Alternatively, if you are looking for a dog toy that your Cavapoo will go “quackers” for, then why not invest in this squeaky toy duck (see on Amazon). It has a rounded bottom and a narrow neck making it easy for both large and small Cavapoos to grip, and it comes with a small squeaker buried deep inside. This does not affect the quality of the squeak but make it harder for the dog to access.No products found.
How do dogs eyes work?
Your dog may look you adoringly in the eye, but have you ever truly look in theirs? A dog’s eye is made up of many facets including:-
Sclera – the outermost layer of the eyeball is made up of a tough connective tissue that surrounds most of the eye, although it does not cover the centre. It serves as an attachment for the muscles that move the eyes around.
Cornea – Over the pupil, the sclera merges with the cornea (which is transparent) allowing light to pass through into the eye beneath.
Choroid – This next layer contains all of the blood vessels necessary to supply blood to the eye. Over the centre of the eye, the Choroid merges into the iris.
Iris – The is is the colored part of the eye which has many muscles that constrict in response to high light levels. The ciliary body is the muscle layer that suspends the lens and is responsible for stretching it so that it can focus on objects at different distances.
Did you know – “Dog’s eyes shine at night because they have a reflective ‘tapetum’ which bounces light back into the eye to enhance their night vision”
Retina – this is the final layer of the eye and the part that contains the sensory cells and neurons. These are rods and cones. The rods do not provide any color vision but they do work well in low light. In contrast and in order to compliment, the cones don’t work at all in low light but provide color and good detail in strong light.

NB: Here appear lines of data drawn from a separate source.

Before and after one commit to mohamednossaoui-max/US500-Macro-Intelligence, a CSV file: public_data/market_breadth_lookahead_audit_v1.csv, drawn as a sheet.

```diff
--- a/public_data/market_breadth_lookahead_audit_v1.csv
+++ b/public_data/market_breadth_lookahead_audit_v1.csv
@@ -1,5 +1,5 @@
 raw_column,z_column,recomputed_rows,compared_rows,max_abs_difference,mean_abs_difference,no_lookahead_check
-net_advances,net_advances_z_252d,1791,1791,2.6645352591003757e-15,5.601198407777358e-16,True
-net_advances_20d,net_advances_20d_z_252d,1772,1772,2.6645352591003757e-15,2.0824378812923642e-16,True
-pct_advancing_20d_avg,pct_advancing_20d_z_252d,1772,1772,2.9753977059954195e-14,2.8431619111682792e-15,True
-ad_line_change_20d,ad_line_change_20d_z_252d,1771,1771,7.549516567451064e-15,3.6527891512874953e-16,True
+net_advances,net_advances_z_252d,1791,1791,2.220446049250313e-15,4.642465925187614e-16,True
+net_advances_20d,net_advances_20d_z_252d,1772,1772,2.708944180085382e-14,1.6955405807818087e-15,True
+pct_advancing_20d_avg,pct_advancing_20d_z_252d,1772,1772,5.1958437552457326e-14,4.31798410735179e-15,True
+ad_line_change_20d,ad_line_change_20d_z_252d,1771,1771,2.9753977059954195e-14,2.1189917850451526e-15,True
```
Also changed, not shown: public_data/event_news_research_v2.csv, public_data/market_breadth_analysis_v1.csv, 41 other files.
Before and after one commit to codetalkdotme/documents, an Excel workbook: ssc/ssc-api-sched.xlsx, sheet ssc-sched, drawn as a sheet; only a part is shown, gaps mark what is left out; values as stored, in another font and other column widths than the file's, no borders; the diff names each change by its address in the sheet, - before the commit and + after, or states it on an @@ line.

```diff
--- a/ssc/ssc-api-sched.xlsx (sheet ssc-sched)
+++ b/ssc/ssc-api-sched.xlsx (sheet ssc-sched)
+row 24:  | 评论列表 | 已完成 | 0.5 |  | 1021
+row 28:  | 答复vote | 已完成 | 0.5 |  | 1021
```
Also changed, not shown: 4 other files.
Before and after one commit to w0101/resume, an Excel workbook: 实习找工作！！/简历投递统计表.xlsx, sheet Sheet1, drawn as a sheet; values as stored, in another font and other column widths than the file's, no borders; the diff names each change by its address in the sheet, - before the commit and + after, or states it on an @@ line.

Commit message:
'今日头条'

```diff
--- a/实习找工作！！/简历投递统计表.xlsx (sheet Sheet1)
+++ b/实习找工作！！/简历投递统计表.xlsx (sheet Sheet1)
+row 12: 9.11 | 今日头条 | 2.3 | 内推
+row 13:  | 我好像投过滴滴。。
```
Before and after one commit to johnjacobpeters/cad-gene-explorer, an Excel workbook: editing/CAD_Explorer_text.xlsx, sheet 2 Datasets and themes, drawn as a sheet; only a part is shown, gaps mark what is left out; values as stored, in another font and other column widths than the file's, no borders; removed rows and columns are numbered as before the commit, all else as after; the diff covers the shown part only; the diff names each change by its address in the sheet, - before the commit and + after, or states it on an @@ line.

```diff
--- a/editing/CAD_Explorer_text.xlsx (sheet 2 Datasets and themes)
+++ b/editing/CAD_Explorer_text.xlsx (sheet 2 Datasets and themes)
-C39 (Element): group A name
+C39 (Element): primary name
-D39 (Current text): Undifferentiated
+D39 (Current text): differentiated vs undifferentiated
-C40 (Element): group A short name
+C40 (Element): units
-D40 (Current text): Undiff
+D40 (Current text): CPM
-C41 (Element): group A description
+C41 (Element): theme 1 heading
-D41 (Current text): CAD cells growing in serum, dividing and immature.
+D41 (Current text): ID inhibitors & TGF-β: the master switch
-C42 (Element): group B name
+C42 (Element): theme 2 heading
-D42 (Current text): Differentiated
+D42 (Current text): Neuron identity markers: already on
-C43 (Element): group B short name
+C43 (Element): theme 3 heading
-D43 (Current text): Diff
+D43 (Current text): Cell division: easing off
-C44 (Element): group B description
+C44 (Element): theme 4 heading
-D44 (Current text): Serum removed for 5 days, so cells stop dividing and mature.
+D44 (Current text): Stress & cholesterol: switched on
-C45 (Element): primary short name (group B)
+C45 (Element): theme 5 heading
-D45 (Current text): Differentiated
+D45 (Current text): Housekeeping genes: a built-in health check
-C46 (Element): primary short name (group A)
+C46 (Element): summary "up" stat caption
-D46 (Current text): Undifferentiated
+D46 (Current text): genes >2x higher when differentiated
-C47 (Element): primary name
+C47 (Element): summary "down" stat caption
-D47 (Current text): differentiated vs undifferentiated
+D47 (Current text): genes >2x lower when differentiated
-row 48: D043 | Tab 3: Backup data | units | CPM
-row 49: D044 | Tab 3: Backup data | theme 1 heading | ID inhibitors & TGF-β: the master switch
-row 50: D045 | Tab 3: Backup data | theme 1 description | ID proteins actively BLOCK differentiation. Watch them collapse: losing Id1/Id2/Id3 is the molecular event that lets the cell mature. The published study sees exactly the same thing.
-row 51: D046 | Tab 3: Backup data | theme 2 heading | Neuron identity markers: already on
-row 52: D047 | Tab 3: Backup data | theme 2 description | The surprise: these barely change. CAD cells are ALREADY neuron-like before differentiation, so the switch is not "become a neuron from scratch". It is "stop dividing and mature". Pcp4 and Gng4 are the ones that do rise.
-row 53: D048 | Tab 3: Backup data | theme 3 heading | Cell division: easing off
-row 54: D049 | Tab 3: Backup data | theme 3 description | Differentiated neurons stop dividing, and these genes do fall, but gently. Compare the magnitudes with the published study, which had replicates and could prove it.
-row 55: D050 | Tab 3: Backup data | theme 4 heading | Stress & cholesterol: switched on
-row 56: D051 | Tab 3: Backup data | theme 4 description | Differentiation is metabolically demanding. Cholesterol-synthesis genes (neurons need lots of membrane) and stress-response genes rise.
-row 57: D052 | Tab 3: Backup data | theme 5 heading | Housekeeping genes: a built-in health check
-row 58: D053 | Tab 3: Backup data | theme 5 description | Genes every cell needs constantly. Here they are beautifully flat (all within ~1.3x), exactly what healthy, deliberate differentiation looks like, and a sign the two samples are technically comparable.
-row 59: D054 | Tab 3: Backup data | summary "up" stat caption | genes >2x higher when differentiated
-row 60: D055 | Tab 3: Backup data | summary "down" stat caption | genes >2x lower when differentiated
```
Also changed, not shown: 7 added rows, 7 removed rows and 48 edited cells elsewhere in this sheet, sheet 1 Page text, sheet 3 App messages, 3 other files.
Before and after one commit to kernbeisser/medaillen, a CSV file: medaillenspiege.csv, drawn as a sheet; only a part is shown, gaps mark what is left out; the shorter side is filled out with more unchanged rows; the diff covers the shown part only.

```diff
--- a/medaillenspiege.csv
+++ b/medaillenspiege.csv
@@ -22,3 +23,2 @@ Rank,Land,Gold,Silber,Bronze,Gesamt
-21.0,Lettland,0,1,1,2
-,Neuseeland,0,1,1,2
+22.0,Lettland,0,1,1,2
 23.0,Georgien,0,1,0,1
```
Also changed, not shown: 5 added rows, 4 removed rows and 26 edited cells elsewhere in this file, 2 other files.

Optic nerve – All the information from the rods and cones is fed through to the optic nerve, which runs from the back of the eye, through the skull and to the brain.
Did you know – “Dogs eyes have a blind spot (in fact all mammals fo). This is the area over the optic nerve where there are no rods or cones. Luckily the other eye compensates for this blind spot by providing an image”.
Progressive Retinal Atrophy in Cavapoos
Unfortunately your dog’s eyes are very sensitive and there are a number of diseases that can effect them. Probably the most common one for a Cavapoo owner to look out for is Progressive retinal atrophy (PRA).
Atrophy means the partial or complete wasting of a body part and PRA is a group of degenerative diseases that affect these photoreceptor cells. With this disease, the cells deteriorate over time, eventually leading to blindness in your dog.
Although progressive retinal atrophy can occur in any breed of dog, it is an inherited disease that can also occur in mixed breeds if the parents are carriers.
Dog breeds prone to this eye condition, include Cavalier King Charles Spaniels as well as miniature and toy Poodles, so it is important that you get make sure that your Cavapoos parents have been health checked before purchasing. This enables you to identify if they are carriers of the PRA gene, because even if they are not show signs of it themselves, it is still possible to pass the disease on to their offspring.
So whilst Cavapoos are not color blind in the sense that you or I might be, they are limited in the colors they see. So next time you are at the pet store and are debating which ball to buy, make sure you pick up either a yellow or blue for your Cavapoo, as they are much more likely to enjoy playing with a toy that appears vibrant.